Jeannie Yandel talks to Seattle writer Lindy West about her new book, "Shrill: Notes From A Loud Woman." In it West talks about how she found her voice, reclaimed the word "fat" and began fighting misogyny on the internet.
On what being fat meant to her:
I realized I had been waiting. I had been waiting to really fully engage in my life because I felt like I wasn’t ‘me’ yet, because that’s what they sell you.
That’s how the diet industry works: When you pay enough money for our services and you stop being lazy and you finally become the real you – then you can have all the stuff you want. You can fall in love and be successful.
And I really bought into that and then at a certain point I started dismantling it in my head and I was just done.
On calling out her boss Dan Savage at the Stranger about his coverage of fat people.
At the time it was really easy to talk about fat people like an abstraction, like an economic and political problem to be solved and to pretend like there weren’t fat people around you in your life and working in your office with you and being your friend.
It was this politicized conversation where it was totally acceptable to say we need to eradicate fat people as though there weren’t fat people listening, who are people, who are in control and in charge of their own lives.
I thought of it at the time as a coming out process. Because when you believe that you are just a broken thin person, you don’t self-identify as fat. And if you don’t self-identify as fat, how do you advocate for yourself and ask people to treat fat people better?
Why do you think it is an important to call people out who have said, frankly awful, scary things?
Some people are really, viscerally scary. And those ones I don't really touch. I report those and block them. I haven't gotten to the point where I was afraid enough to contact the police, but that's what I would do if it was a really specific scary threat.
There’s a level of violent, but not so specific, just kind of unsettling threats that you get. With those I don't usually respond to people directly, but I do sometimes post them, because I think that a lot of people don't know the extent of this problem and what especially female writers and journalists are putting up with all day every day.
Cumulatively, it's really scary and it really makes you feel unsafe and targeted. So one big reason why I engage with trolls on the internet is to make the problem visible to other people who aren't living with my Twitter feed.
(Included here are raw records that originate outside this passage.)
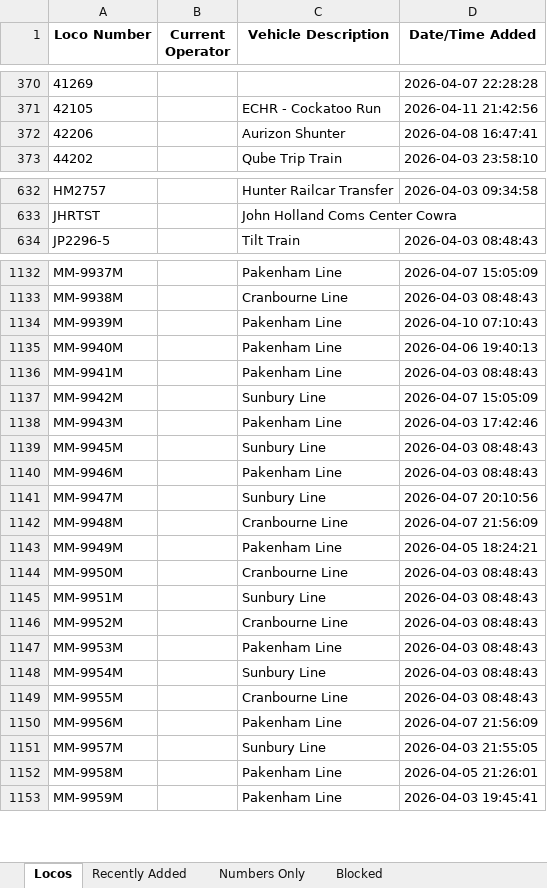
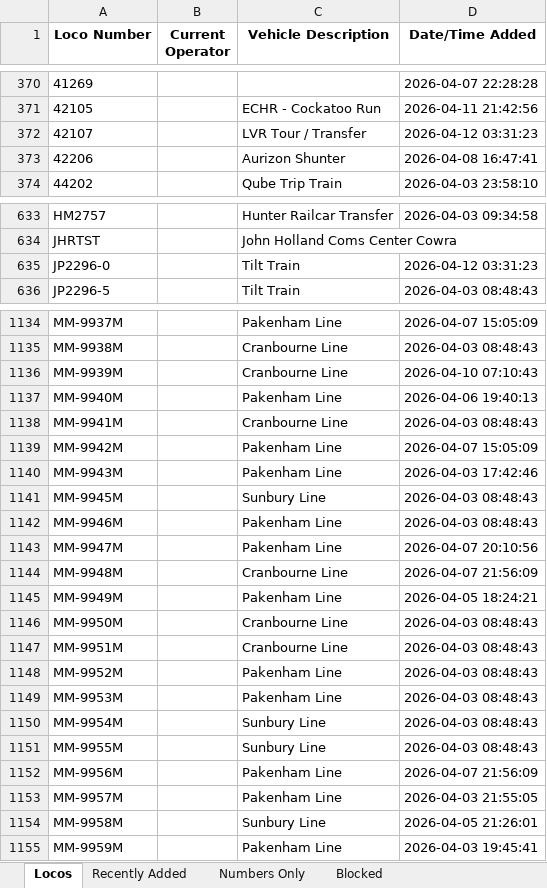
Before and after one commit to grahame21/railops-backend, an Excel workbook: static/downloads/loco_database.xlsx, sheet Locos, drawn as a sheet; only a part is shown, gaps mark what is left out; values as stored, in another font and other column widths than the file's, no borders; addresses are those after the commit; the diff covers the shown part only; the diff names each change by its address in the sheet, - before the commit and + after, or states it on an @@ line.

```diff
--- a/static/downloads/loco_database.xlsx (sheet Locos)
+++ b/static/downloads/loco_database.xlsx (sheet Locos)
+row 372: 42107 |  | LVR Tour / Transfer | 2026-04-12 03:31:23
+row 635: JP2296-0 |  | Tilt Train | 2026-04-12 03:31:23
-C1136 (Vehicle Description): Pakenham Line
+C1136 (Vehicle Description): Cranbourne Line
-C1138 (Vehicle Description): Pakenham Line
+C1138 (Vehicle Description): Cranbourne Line
-C1139 (Vehicle Description): Sunbury Line
+C1139 (Vehicle Description): Pakenham Line
-C1143 (Vehicle Description): Sunbury Line
+C1143 (Vehicle Description): Pakenham Line
-C1147 (Vehicle Description): Sunbury Line
+C1147 (Vehicle Description): Cranbourne Line
-C1148 (Vehicle Description): Cranbourne Line
+C1148 (Vehicle Description): Pakenham Line
-C1151 (Vehicle Description): Cranbourne Line
+C1151 (Vehicle Description): Sunbury Line
-C1153 (Vehicle Description): Sunbury Line
+C1153 (Vehicle Description): Pakenham Line
-C1154 (Vehicle Description): Pakenham Line
+C1154 (Vehicle Description): Sunbury Line
```
Also changed, not shown: 65 edited cells elsewhere in this sheet, sheet Numbers Only, sheet Recently Added, static/downloads/loco_numbers_only.xlsx, 9 other files.
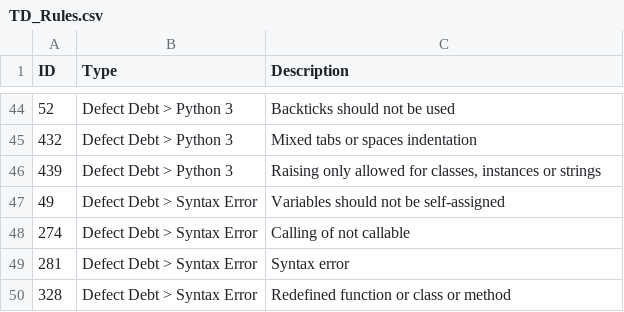
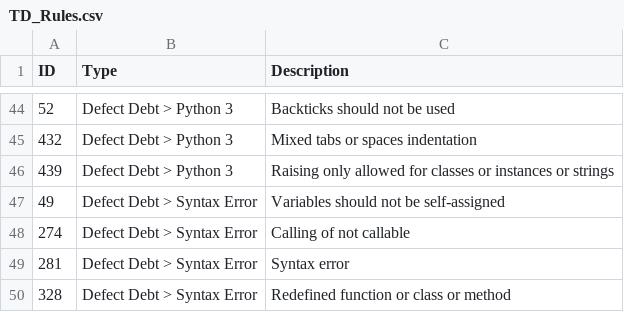
Before and after one commit to jieshanshan/SEAA2020, a CSV file: TD_Rules.csv, drawn as a sheet; only a part is shown, gaps mark what is left out.

Commit message:
Update TD_Rules.csv

```diff
--- a/TD_Rules.csv
+++ b/TD_Rules.csv
@@ -45,3 +45,3 @@ ID;Type;Description
 432;Defect Debt > Python 3;Mixed tabs or spaces indentation
-439;Defect Debt > Python 3;Raising only allowed for classes, instances or strings
+439;Defect Debt > Python 3;Raising only allowed for classes or instances or strings
 49;Defect Debt > Syntax Error;Variables should not be self-assigned
```
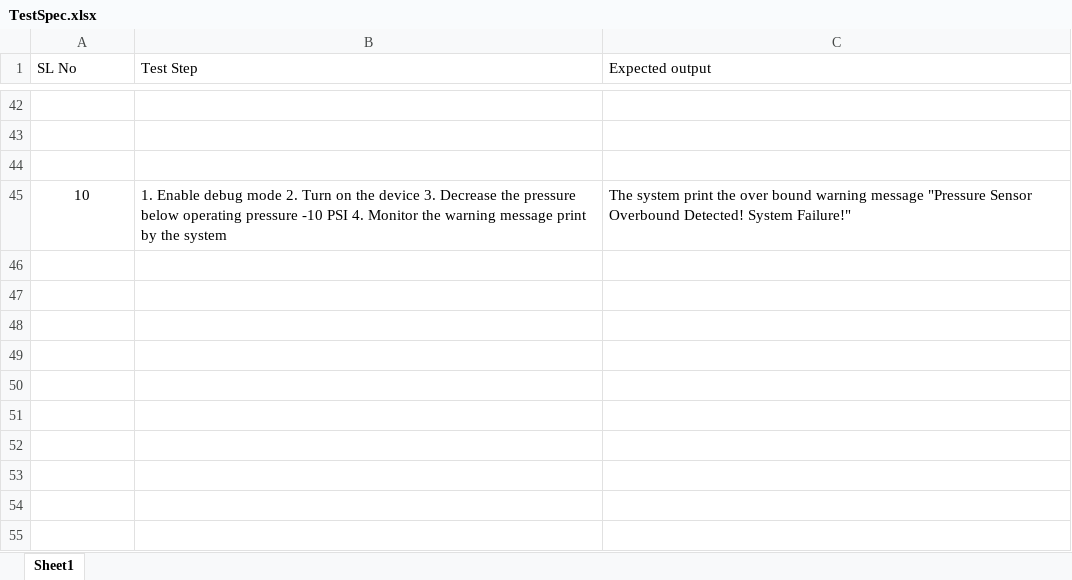
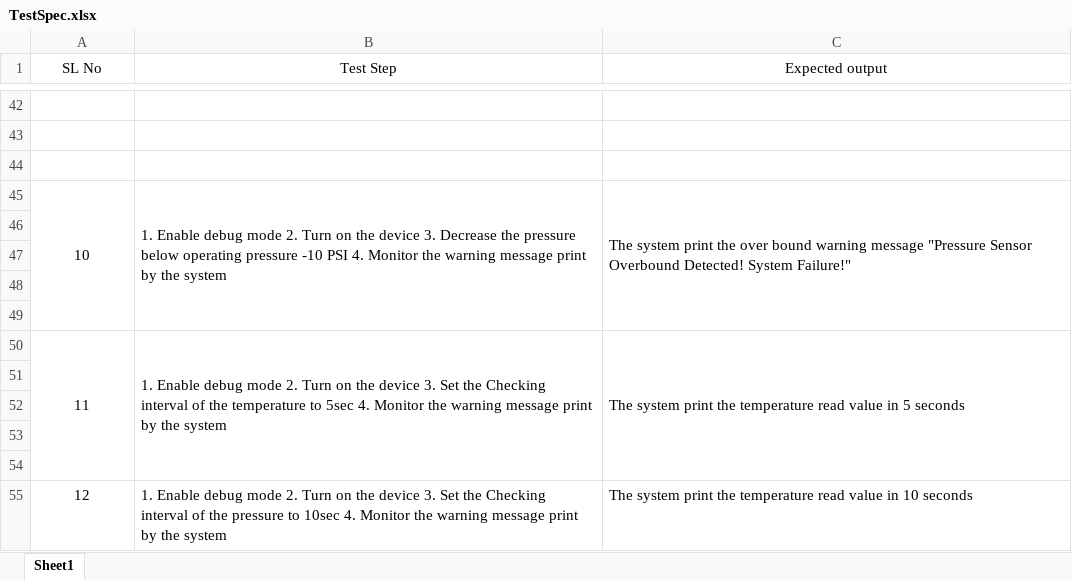
Before and after one commit to jeevansureshtrenser/Temprature_Monitoring, an Excel workbook: Test_Spec/TestSpec.xlsx, sheet Sheet1, drawn as a sheet; only a part is shown, gaps mark what is left out; values as stored, in another font and other column widths than the file's, no borders; the diff names each change by its address in the sheet, - before the commit and + after, or states it on an @@ line.

Commit message:
Modify Test Spec

```diff
--- a/Test_Spec/TestSpec.xlsx (sheet Sheet1)
+++ b/Test_Spec/TestSpec.xlsx (sheet Sheet1)
-A1:C1 alignment: left
+A1:C1 alignment: center
+A45:A49 merged
+B45:B49 merged
+C45:C49 merged
+row 46: (empty)
+row 47: (empty)
+row 48: (empty)
+row 49: (empty)
+row 50: 11 | 1. Enable debug mode 2. Turn on the device 3. Set the Checking interval of the temperature to 5sec 4. Monitor the warning message print by the system | The system print the temperature read value in 5 seconds
+row 51: (empty)
+row 52: (empty)
+row 53: (empty)
+row 54: (empty)
+row 55: 12 | 1. Enable debug mode 2. Turn on the device 3. Set the Checking interval of the pressure to 10sec 4. Monitor the warning message print by the system | The system print the temperature read value in 10 seconds
```
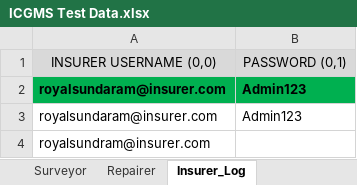
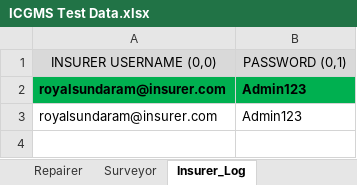
Before and after one commit to parth10011/PythonICGMSAuto, an Excel workbook: Test Data/ICGMS Test Data.xlsx, sheet Insurer_Log, drawn as a sheet; values as stored, in another font and other column widths than the file's, no borders; the diff names each change by its address in the sheet, - before the commit and + after, or states it on an @@ line.

```diff
--- a/Test Data/ICGMS Test Data.xlsx (sheet Insurer_Log)
+++ b/Test Data/ICGMS Test Data.xlsx (sheet Insurer_Log)
@@ sheet tab order changed: Repairer | Surveyor | Insurer_Log @@
-row 4: royalsundram@insurer.com
```
Also changed, not shown: sheet Customer, sheet SuperAdmin, 6 other files.
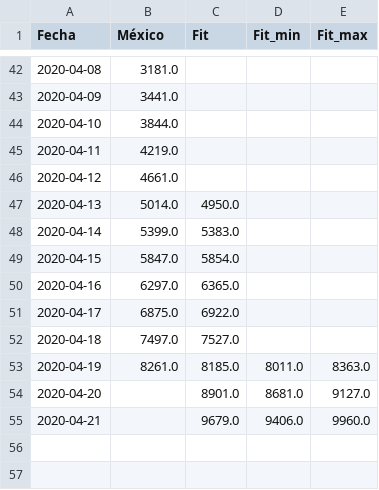
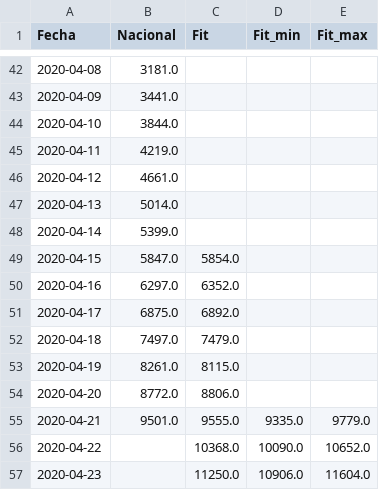
Before and after one commit to mexicovid19/Mexico-modelo, a CSV file: results/covid19_mex_fit.csv, drawn as a sheet; only a part is shown, gaps mark what is left out; the diff names each change by its address in the sheet, - before the commit and + after, or states it on an @@ line.

```diff
--- a/results/covid19_mex_fit.csv
+++ b/results/covid19_mex_fit.csv
-B1: México
+B1: Nacional
-C47 (Fit): 4950.0
+C47 (Fit): (empty)
-C48 (Fit): 5383.0
+C48 (Fit): (empty)
-C50 (Fit): 6365.0
+C50 (Fit): 6352.0
-C51 (Fit): 6922.0
+C51 (Fit): 6892.0
-C52 (Fit): 7527.0
+C52 (Fit): 7479.0
-C53 (Fit): 8185.0
+C53 (Fit): 8115.0
-D53 (Fit_min): 8011.0
+D53 (Fit_min): (empty)
-E53 (Fit_max): 8363.0
+E53 (Fit_max): (empty)
-B54 (Nacional): (empty)
+B54 (Nacional): 8772.0
-C54 (Fit): 8901.0
+C54 (Fit): 8806.0
-D54 (Fit_min): 8681.0
+D54 (Fit_min): (empty)
-E54 (Fit_max): 9127.0
+E54 (Fit_max): (empty)
-B55 (Nacional): (empty)
+B55 (Nacional): 9501.0
-C55 (Fit): 9679.0
+C55 (Fit): 9555.0
-D55 (Fit_min): 9406.0
+D55 (Fit_min): 9335.0
-E55 (Fit_max): 9960.0
+E55 (Fit_max): 9779.0
+row 56: 2020-04-22 |  | 10368.0 | 10090.0 | 10652.0
+row 57: 2020-04-23 |  | 11250.0 | 10906.0 | 11604.0
```
Also changed, not shown: 1 other file.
There a lot of younger women who are just thinking about entering journalism or writing or blogging who are nervous and who write to me and say, ‘I want to do this, but I'm scared of trolls and I'm scared of being harassed.’
And so I feel like if I can talk back and fight back in a public way and embolden some of those women to maybe not be so scared and give them a script for dealing with their own trolls and be a model for how you can still do this job and not be chased away – that’s really important to me.
Do you think it’s been worth the cost of having to build up a kind of armor to protect yourself?
It’s definitely made me stronger. I used to be painfully shy and the worst thing I could imagine was someone detecting my deepest insecurity and making fun of me for it. And now that happens to me every day.
It’s powerful that I've learned how to deal with that, it makes life a lot less scary. And I really feel like as painful as it's been I've learned a lot from being constantly harassed on the internet because it makes you face your biggest anxiety, which has always been people being mean to me people not liking me.
When do you get to stop fighting and hand the sword to someone else?
Soon probably. I'm bored of it. I am tired.
I don't have to do it forever. There are all kinds of really smart, radical young people who are taking over these internet spaces.
I don't know how to fix internet trolling. I know how to critique culture, which I think is maybe the key component.
You know the problem isn't that Twitter exists, it's that misogyny exists. So that's the most effective way I can spend my time is writing the feminist cultural critique. And I hope that I contributed in some way to people feeling like they can fight and they know how to.
These quotes have been lightly edited & condensed for clarity.